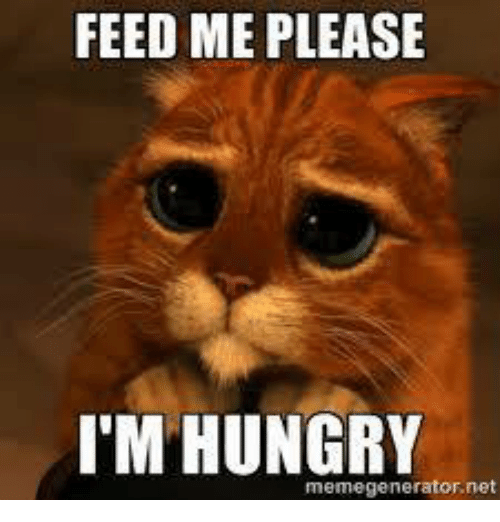
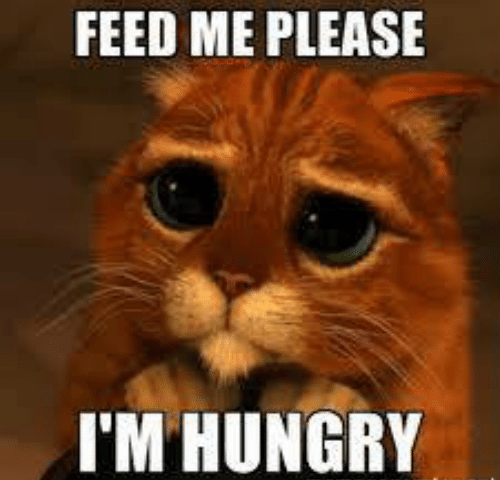
Modified html, css, selectors, properties
Change properties for margins, padding and moved some to different
selectors. Cropped image.

diff --git a/recipes/ribeye.html b/recipes/ribeye.html
@@ -7,29 +7,33 @@
         <link rel="stylesheet" href="../style/style.css">
     </head>
     <body>
-        <h1 class="border">Salt and Pepper Ribeye Steak</h1>
-        <img src="https://www.allrecipes.com/thmb/J7X6jJxP5C8VoNwELn2M_HBOyE0=/750x0/filters:no_upscale():max_bytes(150000):strip_icc():format(webp)/6964582-1dd5331c545e44bc973fb66da8db69ac.jpg" alt="A picture of a juicy ribeye steak" class="image border">
-        <h2 class="border">Salt and pepper ribeye steak</h2>
-        <p>Salting the ribeye steak two days prior to cooking brines the steak, helps tenderize it, and adds rich flavor.</p>
-        <h3 class="border">Ingredients</h3>
-        <div class="list-container">
-            <ul class="list">
-                <li>6 (8 ounce) rib-eye steaks</li>
-                <li>1 tablespoon Kosher salt</li>
-                <li>1 ½ teaspoons ground black pepper</li>
-                <li>1 tablespoon vegetable oil, or as needed</li>
-                <li>2 tablespoons unsalted butter</li>
-            </ul>
-        </div>
-        <h3 class="border">Steps</h3>
-        <div class="list-container">
-            <ol class="list">
-                <li>Two days before cooking, salt both sides of each steak with 1/2 teaspoon Kosher Salt per steak. Place steaks in an airtight container and refrigerate until ready to cook.</li>
-                <li>Remove the steaks from the refrigerator about 30 minutes prior to cooking. Sprinkle both sides of steak with black pepper.</li>
-                <li>Heat cast iron pan over medium-high heat until very hot. Add vegetable oil and heat until oil shimmers.</li>
-                <li>Carefully place steaks in pan. Cook until brown and hard-seared on one side, 4 to 5 minutes.</li>
-                <li>Turn steaks and top with one teaspoon butter. Cook for 3 to 4 more minutes or to desired doneness. You may need to cook the steaks in batches depending on the size of your cast iron pan. Keep the cooked steaks in a 170 degree F oven until ready to serve.</li>
-            </ol>            
+        <div class="body-border border">
+            <h1 class="border">Salt and Pepper Ribeye Steak</h1>
+            <img src="https://www.allrecipes.com/thmb/J7X6jJxP5C8VoNwELn2M_HBOyE0=/750x0/filters:no_upscale():max_bytes(150000):strip_icc():format(webp)/6964582-1dd5331c545e44bc973fb66da8db69ac.jpg" alt="A picture of a juicy ribeye steak" class="image border">
+            <h2 class="border">Salt and pepper ribeye steak</h2>
+            <div class="border para">
+                <p>Salting the ribeye steak two days prior to cooking brines the steak, helps tenderize it, and adds rich flavor.</p>
+            </div>
+            <h3 class="border">Ingredients</h3>
+            <div class="list-container">
+                <ul class="list">
+                    <li class="border">6 (8 ounce) rib-eye steaks</li>
+                    <li class="border">1 tablespoon Kosher salt</li>
+                    <li class="border">1 ½ teaspoons ground black pepper</li>
+                    <li class="border">1 tablespoon vegetable oil, or as needed</li>
+                    <li class="border">2 tablespoons unsalted butter</li>
+                </ul>
+            </div>
+            <h3 class="border">Steps</h3>
+            <div class="list-container">
+                <ol class="list">
+                    <li class="border">Two days before cooking, salt both sides of each steak with 1/2 teaspoon Kosher Salt per steak. Place steaks in an airtight container and refrigerate until ready to cook.</li>
+                    <li class="border">Remove the steaks from the refrigerator about 30 minutes prior to cooking. Sprinkle both sides of steak with black pepper.</li>
+                    <li class="border">Heat cast iron pan over medium-high heat until very hot. Add vegetable oil and heat until oil shimmers.</li>
+                    <li class="border">Carefully place steaks in pan. Cook until brown and hard-seared on one side, 4 to 5 minutes.</li>
+                    <li class="border">Turn steaks and top with one teaspoon butter. Cook for 3 to 4 more minutes or to desired doneness. You may need to cook the steaks in batches depending on the size of your cast iron pan. Keep the cooked steaks in a 170 degree F oven until ready to serve.</li>
+                </ol>            
+            </div>
         </div>
     </body>
 </html>

diff --git a/recipes/catfish.html b/recipes/catfish.html
@@ -7,31 +7,35 @@
         <link rel="stylesheet" href="../style/style.css">
     </head>
     <body>
-        <h1 class="border">Southern Fried Catfish</h1>
-        <img src="https://www.allrecipes.com/thmb/vFmFnsa45foEhkPm764N7wMCoqw=/750x0/filters:no_upscale():max_bytes(150000):strip_icc():format(webp)/2224161-b17cc7c6f10340eaab138db06c8677c2.jpg" alt="A picture a crispy fried Catfish" class="image border">
-        <h2class="border">Southern Fried Catfish</h2>
-        <p>This fried catfish recipe is a classic Southern dish traditionally served with buttermilk hush puppies and buttermilk coleslaw.</p>
-        <h3 class="border">Ingredients</h3>
-        <div class="list-container">
-            <ul class="list">
-                <li>½ cup buttermilk</li>
-                <li>½ cup water</li>
-                <li>salt and pepper, to taste</li>
-                <li>1 pound catfish fillets, cut in strips</li>
-                <li>1 ½ cups fine cornmeal</li>
-                <li>½ cup all-purpose flour</li>
-                <li>1 teaspoon seafood seasoning, such as Old Bay™</li>
-                <li>1 quart vegetable oil for deep frying</li>
-            </ul>
-        </div>
-        <h3 class="border">Steps</h3>
-        <div class="list-container">
-            <ol class="list">
-                <li>Mix buttermilk, water, salt, and pepper in a small bowl. Pour mixture into a flat pan large enough to hold fillets. Arrange fillets in a single layer in the pan, turning to coat each side. Set aside to marinate.</li>
-                <li>Combine cornmeal, flour, and seafood seasoning in a 2-gallon resealable plastic bag. Add fillets to the bag, a few at a time, and tumble gently until evenly coated.</li>
-                <li>Heat oil in a deep fryer to 365 degrees F (185 degrees C).</li>
-                <li>Fry fillets in hot oil until crisp and golden brown, about 3 minutes. Work in batches to avoid overcrowding, so fillets have room to brown properly. Drain on paper towels.</li>
-            </ol>
+        <div class="body-border border">
+            <h1 class="border">Southern Fried Catfish</h1>
+            <img src="https://www.allrecipes.com/thmb/vFmFnsa45foEhkPm764N7wMCoqw=/750x0/filters:no_upscale():max_bytes(150000):strip_icc():format(webp)/2224161-b17cc7c6f10340eaab138db06c8677c2.jpg" alt="A picture a crispy fried Catfish" class="image border">
+            <h2 class="border">Southern Fried Catfish</h2>
+            <div class="border para">
+                <p>This fried catfish recipe is a classic Southern dish traditionally served with buttermilk hush puppies and buttermilk coleslaw.</p>
+            </div>
+            <h3 class="border">Ingredients</h3>
+            <div class="list-container">
+                <ul class="list">
+                    <li class="border">½ cup buttermilk</li>
+                    <li class="border">½ cup water</li>
+                    <li class="border">salt and pepper, to taste</li>
+                    <li class="border">1 pound catfish fillets, cut in strips</li>
+                    <li class="border">1 ½ cups fine cornmeal</li>
+                    <li class="border">½ cup all-purpose flour</li>
+                    <li class="border">1 teaspoon seafood seasoning, such as Old Bay™</li>
+                    <li class="border">1 quart vegetable oil for deep frying</li>
+                </ul>
+            </div>
+            <h3 class="border">Steps</h3>
+            <div class="list-container">
+                <ol class="list">
+                    <li class="border">Mix buttermilk, water, salt, and pepper in a small bowl. Pour mixture into a flat pan large enough to hold fillets. Arrange fillets in a single layer in the pan, turning to coat each side. Set aside to marinate.</li>
+                    <li class="border">Combine cornmeal, flour, and seafood seasoning in a 2-gallon resealable plastic bag. Add fillets to the bag, a few at a time, and tumble gently until evenly coated.</li>
+                    <li class="border">Heat oil in a deep fryer to 365 degrees F (185 degrees C).</li>
+                    <li class="border">Fry fillets in hot oil until crisp and golden brown, about 3 minutes. Work in batches to avoid overcrowding, so fillets have room to brown properly. Drain on paper towels.</li>
+                </ol>
+            </div>
         </div>
     </body>
 </html>

diff --git a/recipes/chicken-wings.html b/recipes/chicken-wings.html
@@ -11,8 +11,10 @@
             <h1 class="border">Baked Buffalo Wings</h1>
             <img src="https://www.allrecipes.com/thmb/gZdLJWbeuE6iuuUUONr_JIQfkaU=/750x0/filters:no_upscale():max_bytes(150000):strip_icc():format(webp)/166638-baked-buffalo-wings-ddmfs-beauty-3x4-90787930d20b402e9dde79c22fced332.jpg" alt="A picture of tasty buffalo wings" class="image border">
             <h2 class="border">Baked buffalo wings</h2>
-            <p>These baked Buffalo wings are crispy without being fried. They take only 10 minutes to prep, but need to be refrigerated for about an hour so the flour coating is firm. <strong>You can add more cayenne or hot sauce if you like them spicier!</strong></p>
-            <p>Believe it or not, you don't need a deep fryer to make the best Buffalo wings of your life. These sports bar-worthy wings are as crispy as it gets (thanks to an hour of refrigeration time before they hit the oven), but they don't require any oil — and they don't make a mess of your kitchen.</p>
+            <div class="border para">
+                <p>These baked Buffalo wings are crispy without being fried. They take only 10 minutes to prep, but need to be refrigerated for about an hour so the flour coating is firm. <strong>You can add more cayenne or hot sauce if you like them spicier!</strong></p>
+                <p>Believe it or not, you don't need a deep fryer to make the best Buffalo wings of your life. These sports bar-worthy wings are as crispy as it gets (thanks to an hour of refrigeration time before they hit the oven), but they don't require any oil — and they don't make a mess of your kitchen.</p>
+            </div>
             <h3 class="border">Ingredients</h3>
             <div class="list-container">
                 <ul class="list">

diff --git a/index.html b/index.html
@@ -7,14 +7,16 @@
         <link rel="stylesheet" href="./style/style.css">
     </head>
     <body>
-        <h1 class="border">Odin Recipes</h1>
-        <img src="./img/feed-me-please.png" alt="Picture of sad, hungry cat" class="image border">
-        <div class="list-container">
-            <ul class="list">
-                <li class="border"><a href="./recipes/ribeye.html">Salt and Pepper Ribeye Steak</a></li>
-                <li class="border"><a href="./recipes/catfish.html">Southern Fried Catfish</a></li>
-                <li class="border"><a href="./recipes/chicken-wings.html">Baked Buffalo Wings</a></li>
-            </ul>
+        <div class="body-border border">
+            <h1 class="border">Odin Recipes</h1>
+            <img src="./img/feed-me-please.png" alt="Picture of sad, hungry cat" class="image border">
+            <div class="list-container">
+                <ul class="list">
+                    <li class="border"><a href="./recipes/ribeye.html">Salt and Pepper Ribeye Steak</a></li>
+                    <li class="border"><a href="./recipes/catfish.html">Southern Fried Catfish</a></li>
+                    <li class="border"><a href="./recipes/chicken-wings.html">Baked Buffalo Wings</a></li>
+                </ul>
+            </div>
         </div>
     </body>
 </html>

diff --git a/style/style.css b/style/style.css
@@ -7,44 +7,44 @@ body {
     color: black;
 }
 
-p {
-    font-size: larger;
-    padding: 1rem;
-}
-
 h1, h2, h3 {
     font-family: "Brush Script MT";
     font-weight: bolder;
     background-color: rgb(0, 165, 165);
     padding: 15px;
     width: fit-content;
-}
-
-.body-border {
-    background-color: rgb(0, 165, 165);
-    padding: 2rem;
-}
-
-h1 {
-    font-size: 4rem;
     margin: 3rem auto;
 }
 
+h1 {
+    font-size: 4vw;
+}
+
 h2 {
-    font-size: 3rem;
-    margin: 2rem auto;
+    font-size: 3vw;
 }
 
 h3 {
-    font-size: 2rem;
-    margin: 2rem auto;
+    font-size: 2.5vw;
 }
 
 li.border {
     background-color: rgb(0, 165, 165);
     width: auto;
     padding: 5px 10px 5px 10px;
-    margin-bottom: 1rem;
+    margin: 1rem;
+    font-size: 1.5vw;
+}
+
+div.border {
+    background-color: rgb(0, 165, 165);
+    width: auto;
+    padding: 5px 10px 5px 10px;
+}
+
+div.border.para {
+    margin-bottom: 4rem;
+    font-size: 1.5vw;
 }
 
 .list-container {
@@ -54,7 +54,6 @@ li.border {
 .list {
     display: inline-block;
     text-align: left;
-    font-size: larger;
     list-style-position: inside;
     padding-left: 0;
 }
@@ -70,5 +69,5 @@ li.border {
     display: block;
     margin: 3rem auto;
     height: auto;
-    width: auto;
+    width: 90%;
 }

◆ ◆ ◆ ◆ ◆

WORK INSTRUCTIONS
Wherever the word "needed" appears in the listing above, copy the whole line.

SOLUTION FOR THIS PROBLEM
-                <li>1 tablespoon vegetable oil, or as needed</li>
+                    <li class="border">1 tablespoon vegetable oil, or as needed</li>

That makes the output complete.